There’s something to be said for building on a firm foundation. The creaks and cracks can be tended to without having to rebuild the whole house.
We live in a world where repetitive events give definition to our lives. Nature cycles include day and night, weeks, months, years and seasons. These events give a certain anchor of stability in our uncertain and changing world. As the liturgy developed, it reflected these same cycles, because the spiritual and the natural are closely intertwined.
It is helpful to think of these cycles in concentric circles, the Daily Cycle, which includes the Eucharist and the Liturgy of the Hours. The next cycle is the Weekly Cycle, which begins on Sunday.
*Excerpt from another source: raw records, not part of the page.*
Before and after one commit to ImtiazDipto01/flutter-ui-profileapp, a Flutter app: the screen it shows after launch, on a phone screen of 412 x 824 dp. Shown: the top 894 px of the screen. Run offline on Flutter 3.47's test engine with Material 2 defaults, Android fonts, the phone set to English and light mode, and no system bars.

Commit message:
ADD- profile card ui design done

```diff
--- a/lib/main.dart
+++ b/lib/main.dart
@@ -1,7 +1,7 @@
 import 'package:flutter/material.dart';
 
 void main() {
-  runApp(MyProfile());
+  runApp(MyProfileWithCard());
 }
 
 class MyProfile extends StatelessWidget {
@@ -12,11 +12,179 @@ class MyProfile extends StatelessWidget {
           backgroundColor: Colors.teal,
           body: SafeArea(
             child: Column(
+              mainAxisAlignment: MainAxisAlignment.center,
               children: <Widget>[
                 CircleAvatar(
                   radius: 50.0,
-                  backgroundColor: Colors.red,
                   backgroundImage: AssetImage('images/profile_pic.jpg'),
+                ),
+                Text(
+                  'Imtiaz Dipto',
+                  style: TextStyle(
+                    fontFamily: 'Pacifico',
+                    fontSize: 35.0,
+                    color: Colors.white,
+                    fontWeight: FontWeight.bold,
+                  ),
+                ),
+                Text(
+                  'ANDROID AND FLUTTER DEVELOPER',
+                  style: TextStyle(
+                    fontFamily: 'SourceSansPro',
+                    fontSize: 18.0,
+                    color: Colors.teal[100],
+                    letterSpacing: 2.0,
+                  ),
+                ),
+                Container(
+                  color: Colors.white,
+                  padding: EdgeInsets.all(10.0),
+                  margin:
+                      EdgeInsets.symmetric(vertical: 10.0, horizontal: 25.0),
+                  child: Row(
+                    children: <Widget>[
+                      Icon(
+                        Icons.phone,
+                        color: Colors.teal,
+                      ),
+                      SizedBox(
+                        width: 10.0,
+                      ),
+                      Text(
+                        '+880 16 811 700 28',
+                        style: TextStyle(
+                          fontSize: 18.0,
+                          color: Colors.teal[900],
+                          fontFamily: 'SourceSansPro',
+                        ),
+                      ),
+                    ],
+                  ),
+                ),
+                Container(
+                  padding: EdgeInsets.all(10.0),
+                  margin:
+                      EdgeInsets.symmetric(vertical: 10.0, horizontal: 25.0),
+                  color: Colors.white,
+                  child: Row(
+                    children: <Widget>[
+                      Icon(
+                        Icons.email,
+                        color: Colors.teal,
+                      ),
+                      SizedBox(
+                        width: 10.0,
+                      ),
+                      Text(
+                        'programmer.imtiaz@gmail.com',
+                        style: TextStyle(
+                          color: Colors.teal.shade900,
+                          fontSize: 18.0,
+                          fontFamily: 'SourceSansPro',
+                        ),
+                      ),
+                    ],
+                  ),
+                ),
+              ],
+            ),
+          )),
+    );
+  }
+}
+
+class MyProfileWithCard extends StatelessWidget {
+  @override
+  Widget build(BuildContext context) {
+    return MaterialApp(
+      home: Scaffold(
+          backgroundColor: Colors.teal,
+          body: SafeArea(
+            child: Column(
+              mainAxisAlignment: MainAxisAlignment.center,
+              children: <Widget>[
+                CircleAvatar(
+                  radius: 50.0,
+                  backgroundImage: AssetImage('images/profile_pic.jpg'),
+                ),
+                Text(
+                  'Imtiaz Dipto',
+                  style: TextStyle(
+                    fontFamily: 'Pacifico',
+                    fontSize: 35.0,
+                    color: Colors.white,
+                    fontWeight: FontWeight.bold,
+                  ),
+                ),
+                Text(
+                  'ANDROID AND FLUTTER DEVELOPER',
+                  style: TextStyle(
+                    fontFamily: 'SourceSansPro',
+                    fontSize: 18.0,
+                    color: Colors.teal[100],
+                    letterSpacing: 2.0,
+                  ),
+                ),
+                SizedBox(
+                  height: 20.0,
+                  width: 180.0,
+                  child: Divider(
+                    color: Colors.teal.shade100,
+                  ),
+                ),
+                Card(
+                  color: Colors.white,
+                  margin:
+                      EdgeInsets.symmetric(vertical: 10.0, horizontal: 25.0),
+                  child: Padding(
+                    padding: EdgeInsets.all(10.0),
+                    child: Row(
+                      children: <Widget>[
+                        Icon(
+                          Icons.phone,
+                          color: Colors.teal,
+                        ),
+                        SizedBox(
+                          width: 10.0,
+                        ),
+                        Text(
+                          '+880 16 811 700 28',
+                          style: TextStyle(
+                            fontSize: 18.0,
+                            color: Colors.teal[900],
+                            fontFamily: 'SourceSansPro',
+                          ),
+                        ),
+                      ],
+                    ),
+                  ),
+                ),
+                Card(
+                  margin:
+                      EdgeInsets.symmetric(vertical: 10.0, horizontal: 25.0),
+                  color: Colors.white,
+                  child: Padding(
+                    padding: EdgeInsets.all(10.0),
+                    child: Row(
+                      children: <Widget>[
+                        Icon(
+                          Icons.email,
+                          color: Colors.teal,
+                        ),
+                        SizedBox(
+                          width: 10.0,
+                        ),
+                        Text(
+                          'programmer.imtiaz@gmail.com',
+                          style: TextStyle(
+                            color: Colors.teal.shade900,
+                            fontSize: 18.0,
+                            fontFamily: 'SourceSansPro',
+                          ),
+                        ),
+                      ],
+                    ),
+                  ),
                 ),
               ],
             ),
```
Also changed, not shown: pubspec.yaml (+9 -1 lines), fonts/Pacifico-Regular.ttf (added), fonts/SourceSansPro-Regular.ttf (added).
The Yearly Cycle takes us through the Liturgical Seasons — most importantly being the seasons of Advent and Christmas, Lent, and Easter. Each year we revisit the birth, passion, death and resurrection of our Lord Jesus Christ, and are taken deeper into our faith through this cyclical experience. The other Yearly Cycle is the cycle of Saints, whose Feast Days punctuate the Liturgical Year.
Above the rhythm of the day’s prayer there arches the greater rhythm of the day by day, month by month conformity to the given pattern. Prayer is cumulative. The repetitive rhythmic reiteration takes us up into the flow of centuries of tradition, out of the past into the present, and out of the present into the future. And with this sense of timelessness within time, we are naturally drawn into the awareness of the transcendent, into the incomprehensible no-time of God.
On Sunday, we celebrated the thirteenth anniversary of the dedication of The Church of the Transfiguration. The service included points of remembrance, such as the singing of a hymn written for the dedication itself. After the service, guests joined us for coffee and sweet rolls near the Atrium. Sunlight highlighted the sculpted art work, as the Atrium fountain celebrated in its own joy-filled way.
It occurs to me that dedication of – setting apart for sacred use – requires from me dedication to. To be entrusted with so magnificent a worship space requires long term commitment, devotion, constancy, reliability and faithfulness in response to God’s love.
Come to me, all you that are weary and burdened, and I will give you rest. Take my yoke upon you and learn from me, for I am gentle and humble in heart, and you will find rest for your souls. -Matthew 11:28
This scripture is sometimes known as “The Comfortable Words”. An old fashioned use of the word “comfortable”, harkening back to the roots of the word (the Latin confortare: con plus fortis which meant “to strengthen”). Not the way we use the word today but a meaning worth recovering, I’d say.